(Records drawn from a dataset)
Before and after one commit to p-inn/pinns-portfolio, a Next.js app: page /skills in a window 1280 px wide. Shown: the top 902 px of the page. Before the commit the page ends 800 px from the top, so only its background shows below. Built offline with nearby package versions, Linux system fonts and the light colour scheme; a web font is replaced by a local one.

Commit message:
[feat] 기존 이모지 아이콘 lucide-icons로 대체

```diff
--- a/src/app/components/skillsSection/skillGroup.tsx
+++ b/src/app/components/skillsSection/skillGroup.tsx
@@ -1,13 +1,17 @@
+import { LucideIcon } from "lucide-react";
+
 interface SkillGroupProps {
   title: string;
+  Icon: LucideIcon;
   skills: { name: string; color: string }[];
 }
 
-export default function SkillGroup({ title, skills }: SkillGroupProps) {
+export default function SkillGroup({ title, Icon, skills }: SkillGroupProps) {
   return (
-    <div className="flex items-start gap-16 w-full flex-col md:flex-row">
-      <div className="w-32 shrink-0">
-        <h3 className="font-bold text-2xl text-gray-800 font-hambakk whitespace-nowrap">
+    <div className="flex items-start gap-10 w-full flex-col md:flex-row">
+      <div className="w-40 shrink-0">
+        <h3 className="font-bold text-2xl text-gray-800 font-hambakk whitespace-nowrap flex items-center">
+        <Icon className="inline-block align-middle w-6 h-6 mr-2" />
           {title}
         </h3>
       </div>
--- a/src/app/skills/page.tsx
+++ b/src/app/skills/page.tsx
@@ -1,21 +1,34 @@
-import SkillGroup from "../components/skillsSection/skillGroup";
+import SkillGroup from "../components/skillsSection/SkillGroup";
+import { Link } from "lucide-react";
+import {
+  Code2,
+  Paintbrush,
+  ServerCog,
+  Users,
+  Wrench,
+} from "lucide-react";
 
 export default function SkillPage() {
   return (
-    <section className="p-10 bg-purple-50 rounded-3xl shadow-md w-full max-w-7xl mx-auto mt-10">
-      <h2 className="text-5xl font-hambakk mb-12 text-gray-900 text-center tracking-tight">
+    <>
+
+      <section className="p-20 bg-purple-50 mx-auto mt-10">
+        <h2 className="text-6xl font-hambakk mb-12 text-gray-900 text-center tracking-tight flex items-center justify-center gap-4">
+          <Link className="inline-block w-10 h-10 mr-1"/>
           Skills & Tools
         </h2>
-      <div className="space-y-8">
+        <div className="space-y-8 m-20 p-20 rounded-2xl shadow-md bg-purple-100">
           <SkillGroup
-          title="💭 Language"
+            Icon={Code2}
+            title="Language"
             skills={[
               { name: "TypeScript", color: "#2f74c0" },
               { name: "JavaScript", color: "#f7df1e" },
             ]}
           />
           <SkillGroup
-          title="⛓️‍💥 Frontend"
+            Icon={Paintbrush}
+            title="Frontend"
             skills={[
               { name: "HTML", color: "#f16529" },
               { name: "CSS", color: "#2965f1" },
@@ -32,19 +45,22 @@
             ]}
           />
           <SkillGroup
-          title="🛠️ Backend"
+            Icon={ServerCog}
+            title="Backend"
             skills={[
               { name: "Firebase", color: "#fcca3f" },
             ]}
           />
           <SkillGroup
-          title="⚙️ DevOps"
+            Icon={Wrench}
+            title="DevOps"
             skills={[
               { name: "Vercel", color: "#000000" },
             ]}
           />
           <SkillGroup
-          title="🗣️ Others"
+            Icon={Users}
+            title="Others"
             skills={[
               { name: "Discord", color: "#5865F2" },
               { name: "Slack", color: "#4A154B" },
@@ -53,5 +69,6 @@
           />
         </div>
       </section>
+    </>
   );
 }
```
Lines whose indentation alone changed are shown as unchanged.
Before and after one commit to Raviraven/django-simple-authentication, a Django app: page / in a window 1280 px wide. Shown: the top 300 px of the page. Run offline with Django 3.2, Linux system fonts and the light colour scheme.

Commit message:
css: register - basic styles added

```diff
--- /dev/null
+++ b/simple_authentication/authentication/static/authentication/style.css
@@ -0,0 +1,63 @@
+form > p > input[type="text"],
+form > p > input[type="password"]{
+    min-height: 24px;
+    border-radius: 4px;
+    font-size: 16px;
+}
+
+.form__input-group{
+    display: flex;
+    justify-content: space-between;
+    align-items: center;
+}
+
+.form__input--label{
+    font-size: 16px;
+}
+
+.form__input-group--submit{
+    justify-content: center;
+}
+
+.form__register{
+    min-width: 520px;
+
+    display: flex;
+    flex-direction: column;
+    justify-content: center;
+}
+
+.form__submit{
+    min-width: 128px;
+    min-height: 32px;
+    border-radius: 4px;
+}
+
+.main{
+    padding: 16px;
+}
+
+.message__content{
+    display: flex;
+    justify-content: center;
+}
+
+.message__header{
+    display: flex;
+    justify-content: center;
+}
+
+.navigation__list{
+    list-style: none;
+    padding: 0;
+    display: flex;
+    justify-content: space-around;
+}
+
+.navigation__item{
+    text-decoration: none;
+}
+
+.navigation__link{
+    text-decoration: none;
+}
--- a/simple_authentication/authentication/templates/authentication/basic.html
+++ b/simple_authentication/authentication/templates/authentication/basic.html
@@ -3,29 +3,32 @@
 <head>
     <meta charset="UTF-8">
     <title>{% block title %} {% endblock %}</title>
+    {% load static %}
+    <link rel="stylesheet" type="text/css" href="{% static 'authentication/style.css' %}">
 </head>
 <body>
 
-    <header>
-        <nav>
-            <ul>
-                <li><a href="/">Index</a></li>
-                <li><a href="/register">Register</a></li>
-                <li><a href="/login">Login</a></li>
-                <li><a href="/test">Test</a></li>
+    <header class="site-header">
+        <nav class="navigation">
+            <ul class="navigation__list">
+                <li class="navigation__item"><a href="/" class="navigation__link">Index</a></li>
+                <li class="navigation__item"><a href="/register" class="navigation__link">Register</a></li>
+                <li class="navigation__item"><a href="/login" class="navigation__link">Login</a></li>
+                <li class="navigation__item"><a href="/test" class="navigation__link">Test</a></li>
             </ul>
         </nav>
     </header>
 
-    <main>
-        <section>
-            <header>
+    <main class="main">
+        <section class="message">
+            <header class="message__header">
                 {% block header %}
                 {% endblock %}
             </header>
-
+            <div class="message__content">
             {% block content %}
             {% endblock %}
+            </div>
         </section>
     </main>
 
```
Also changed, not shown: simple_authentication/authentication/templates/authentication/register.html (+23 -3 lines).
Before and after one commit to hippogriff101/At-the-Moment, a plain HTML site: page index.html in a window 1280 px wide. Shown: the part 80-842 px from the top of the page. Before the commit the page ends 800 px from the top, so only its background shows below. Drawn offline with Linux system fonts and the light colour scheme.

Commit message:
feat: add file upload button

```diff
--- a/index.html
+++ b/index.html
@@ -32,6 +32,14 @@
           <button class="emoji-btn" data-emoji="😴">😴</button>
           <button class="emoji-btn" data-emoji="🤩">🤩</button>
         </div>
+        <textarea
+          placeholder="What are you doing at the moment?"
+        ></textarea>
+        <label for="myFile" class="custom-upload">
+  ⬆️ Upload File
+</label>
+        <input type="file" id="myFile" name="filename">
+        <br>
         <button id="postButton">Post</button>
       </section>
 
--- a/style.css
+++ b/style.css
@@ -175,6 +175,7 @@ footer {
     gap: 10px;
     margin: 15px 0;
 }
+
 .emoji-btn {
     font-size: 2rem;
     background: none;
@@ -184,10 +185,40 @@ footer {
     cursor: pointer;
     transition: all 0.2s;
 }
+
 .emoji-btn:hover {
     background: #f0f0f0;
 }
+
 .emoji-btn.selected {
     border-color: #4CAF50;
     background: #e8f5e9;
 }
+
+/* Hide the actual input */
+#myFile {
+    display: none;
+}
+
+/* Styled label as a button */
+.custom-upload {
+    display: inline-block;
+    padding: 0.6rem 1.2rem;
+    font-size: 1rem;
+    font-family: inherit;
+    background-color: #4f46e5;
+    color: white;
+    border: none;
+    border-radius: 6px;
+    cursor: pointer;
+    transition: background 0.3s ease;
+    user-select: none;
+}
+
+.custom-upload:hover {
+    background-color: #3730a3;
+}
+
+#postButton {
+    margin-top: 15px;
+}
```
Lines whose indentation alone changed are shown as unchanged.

### Task brief
Return every line of the records in which the word "string" is found.

### Reply to the task
   title: string;
   skills: { name: string; color: string }[];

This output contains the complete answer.